Assuming you have a map, I would first plot out all the different settlements. Towns, cities, villages, hamlets, outhouses - everything. Now connect them in straight lines. Completely straight. It doesn't matter if the lines go over an ocean or through a volcano; we'll modify them later. The point of the straight lines is that, whenever possible, roads will follow the shortest route from point $A$ to point $B$.
Sometimes the shortest route isn't a line. You probably have a few obstacles for each path. Here's what you do for some of the more common ones:
Water - If it's a ocean, either go all the way around via land or put a port on either side of it and connect the two sides with boats. I can assure you, bridges are not going to work for hundred-mile-long spans. Well, there are exceptions, but they're few and far between. And they're costly. So if you have to cross an ocean where the two landmasses aren't connected, just use a boat.
For lakes smaller than 10 miles in length across, hug the lakeshore. Sure, you could build a bridge, but you'd destroy a pristine environment. You can afford to go the long(er) way in order to save a habitat. For lakes larger than 10 miles in length. . . Well, the ocean rule applies. Either use ports or go the long way.
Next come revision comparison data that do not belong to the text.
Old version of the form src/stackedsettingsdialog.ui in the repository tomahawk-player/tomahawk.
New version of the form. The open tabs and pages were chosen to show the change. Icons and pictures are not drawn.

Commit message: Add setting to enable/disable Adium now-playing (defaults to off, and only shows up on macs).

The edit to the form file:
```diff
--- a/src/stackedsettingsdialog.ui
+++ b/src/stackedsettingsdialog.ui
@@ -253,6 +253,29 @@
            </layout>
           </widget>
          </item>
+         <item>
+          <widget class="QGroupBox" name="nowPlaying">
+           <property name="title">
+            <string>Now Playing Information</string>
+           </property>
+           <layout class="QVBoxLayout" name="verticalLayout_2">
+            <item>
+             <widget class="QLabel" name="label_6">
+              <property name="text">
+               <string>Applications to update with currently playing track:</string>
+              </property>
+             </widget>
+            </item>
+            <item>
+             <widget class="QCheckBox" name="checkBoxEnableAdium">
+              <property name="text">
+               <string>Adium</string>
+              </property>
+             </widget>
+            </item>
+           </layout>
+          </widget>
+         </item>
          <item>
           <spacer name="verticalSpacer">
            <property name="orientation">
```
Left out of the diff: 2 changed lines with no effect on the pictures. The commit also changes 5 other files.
Rivers and streams are easy to cross. Just build a bridge. They're generally not too wide, so this shouldn't be hard. If the road follows a river (as many do), just have it run parallel. If it's at an angle such that a straight line would cross the river diagonally over the span of a dozen miles (or even just a mile), just have it run parallel for a while and then cross. Do what a runner would do: spend the shortest amount of time crossing as possible.
Another approach that I completely forgot is to use tunnels. These are perfect for going under moderately-sized bodies of water. The Channel Tunnel is one example. If you don't want to spoil the landscape or potentially block trade routes on rivers, simply build a tunnel. Now, there are other problems with building a tunnel - specifically, getting the machinery down there - but it might pay off.
Land - Mountains are tricky. Going over them is impractical; going under or through them is equally impractical. Go around them or, better yet, take a mountain pass (but exclude large trucks and other vehicles). A mountain pass means you can reduce how steep the road will be while still keeping it reasonably straight (i.e. not straying too far from its original route) and giving those in the vehicle a nice view. The same rules for tunnels apply here as they did for obstacles of water. The same goes for chasms and canyons with no water: Go the shortest way possible. Bridges are always handy.
One other thing to consider about routes with elevation changes is that going uphill or downhill creates a longer path than going on a flat surface. You have to travel vertically as well as horizontally, and thus you have more ground to cover. Therefore, even if you can go from $A$ to $B$ in a straight line as viewed from above, it may not be the shortest path if there are drastic elevation changes.
Obviously, not all your roads are going to be the same size. That's fine. Here's a trick I would use to figure out their size: treat them like field lines. The more people in a location, the more (or bigger) roads that come out of it. All field lines must start and end, and all roads must start and end. You just have to figure out where they go.
How your world will evolve
Your world will certainly change once roads spring up. Settlements will appear at crossroads, as well as at the intersection of roads and bodies of water, forming port cities. As roads grow, the settlements will grow, and as the settlements grow, the roads will, too. The two have a tight relationship. You need roads for settlements because you need to get from one to the other. People will venture out and explore the land, and start new settlements, and so there will be roads that lead there. Towns will spring up and die down, and so roads will be built and torn down.
The evolution of roads
The first roads will be trails, fit only for a few people to traverse at a time. They will be used just once: to get to a colony. Eventually, though, more people will come to the colony, and the trails will become paths, big enough for wagons to go on. What happens next depends on how the colony does. If it fails, the road will fall into disuse. But if it succeeds, the road will expand. If this colony eventually becomes fully part of a nation (I'm envisioning something like the American West here, except, for some strange reason, with forests), then the road will have an official designation - maybe an official name, instead of a casual nickname. It may become paved, or at least covered with gravel. Eventually, assuming that paving has developed, it will certainly be paved. From here on, the road will evolve based on the traffic that uses it. It could become a noisy highway or a winding back road. It all depends on where it goes to.